UNICEF is the first organization that is stating the obvious and encouraging “slacktivists” to give more than a millisecond to “like” a page or Facebook meme. UNICEF ads that state “Like us on Facebook and we will vaccinate zero children against polio” and parody commercials spark conversation about how effective social promotion is versus donations and volunteering. Social-promotion also makes organizations rethink the motives of social media campaigns and how they are to use the viral sphere to generate monetary support.
Social sharing is no doubt helpful in generating conversation and awareness, but the reality of the matter is that Facebook likes don’t save lives. However, people that socially promote a cause, whether they are long-time supports or just jumping on the band-wagon, prove to have just as much potential in donating or volunteering as non-social-promoters. In a 2,000-person study by Georgetown University and Ogilvy Worldwide, social promoters were just as likely as non-social-promoters to give money and slightly more likely to volunteer their time. In another 2011 study by the Internet Journal First Monday, Henrik Serup Christensen found that online activities didn’t reduce off-line mobilization. “It is at worst harmless fun and can at best help invigorate citizens,” said Christensen.

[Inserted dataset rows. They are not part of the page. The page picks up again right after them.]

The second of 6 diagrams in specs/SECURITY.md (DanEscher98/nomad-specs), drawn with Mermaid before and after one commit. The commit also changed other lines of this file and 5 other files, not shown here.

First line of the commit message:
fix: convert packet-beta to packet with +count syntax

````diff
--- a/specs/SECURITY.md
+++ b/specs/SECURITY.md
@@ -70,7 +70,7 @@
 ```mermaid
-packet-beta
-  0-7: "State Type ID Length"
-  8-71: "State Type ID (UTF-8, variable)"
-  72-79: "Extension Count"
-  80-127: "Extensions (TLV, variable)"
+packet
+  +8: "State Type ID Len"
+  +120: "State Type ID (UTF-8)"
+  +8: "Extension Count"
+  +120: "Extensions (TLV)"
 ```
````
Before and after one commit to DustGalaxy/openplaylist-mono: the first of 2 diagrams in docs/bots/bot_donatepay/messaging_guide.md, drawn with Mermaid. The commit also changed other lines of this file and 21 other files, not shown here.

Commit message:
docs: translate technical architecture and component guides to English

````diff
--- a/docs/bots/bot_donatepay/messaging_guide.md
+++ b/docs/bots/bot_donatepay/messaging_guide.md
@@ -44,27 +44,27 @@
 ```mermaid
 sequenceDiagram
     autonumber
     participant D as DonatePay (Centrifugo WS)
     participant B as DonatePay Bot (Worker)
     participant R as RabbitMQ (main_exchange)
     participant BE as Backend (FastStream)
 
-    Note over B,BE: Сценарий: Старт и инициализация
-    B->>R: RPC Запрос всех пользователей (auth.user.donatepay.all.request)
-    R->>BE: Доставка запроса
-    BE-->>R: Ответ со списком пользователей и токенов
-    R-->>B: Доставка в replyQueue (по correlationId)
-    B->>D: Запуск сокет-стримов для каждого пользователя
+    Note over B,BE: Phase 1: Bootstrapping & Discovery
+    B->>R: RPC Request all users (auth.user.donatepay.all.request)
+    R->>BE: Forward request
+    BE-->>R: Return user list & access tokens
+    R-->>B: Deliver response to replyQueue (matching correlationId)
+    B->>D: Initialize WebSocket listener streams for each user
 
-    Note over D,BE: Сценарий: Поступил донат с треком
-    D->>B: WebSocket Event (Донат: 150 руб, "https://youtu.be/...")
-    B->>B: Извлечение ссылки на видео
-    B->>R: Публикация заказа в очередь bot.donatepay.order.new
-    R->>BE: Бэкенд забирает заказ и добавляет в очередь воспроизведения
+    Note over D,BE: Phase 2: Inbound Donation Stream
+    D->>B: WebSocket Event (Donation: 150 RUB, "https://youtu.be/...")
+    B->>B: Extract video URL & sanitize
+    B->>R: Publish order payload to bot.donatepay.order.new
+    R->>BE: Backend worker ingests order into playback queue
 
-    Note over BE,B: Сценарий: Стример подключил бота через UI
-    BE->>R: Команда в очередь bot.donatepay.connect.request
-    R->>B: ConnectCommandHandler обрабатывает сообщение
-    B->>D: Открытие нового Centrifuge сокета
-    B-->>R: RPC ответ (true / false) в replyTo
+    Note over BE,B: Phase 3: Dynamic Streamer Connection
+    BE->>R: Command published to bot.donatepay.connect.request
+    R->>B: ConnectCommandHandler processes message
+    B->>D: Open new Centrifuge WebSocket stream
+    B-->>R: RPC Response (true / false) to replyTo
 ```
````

On the other side of the argument “slacktivists” are actually less than what they sound like and are simply bored internet users posting another status update. Zeynep Tufekci, a sociology professor and a fellow at the Harvard Berkman Center for Internet and Society, explained the social-promotion phenomena as non-activists taking symbolic action to utilize and open spheres traditionally used solely by professionals and activists. Basically, organizations such as UNICEF should not worry about these “slacktivists” because they were never money donating, activists in the first place.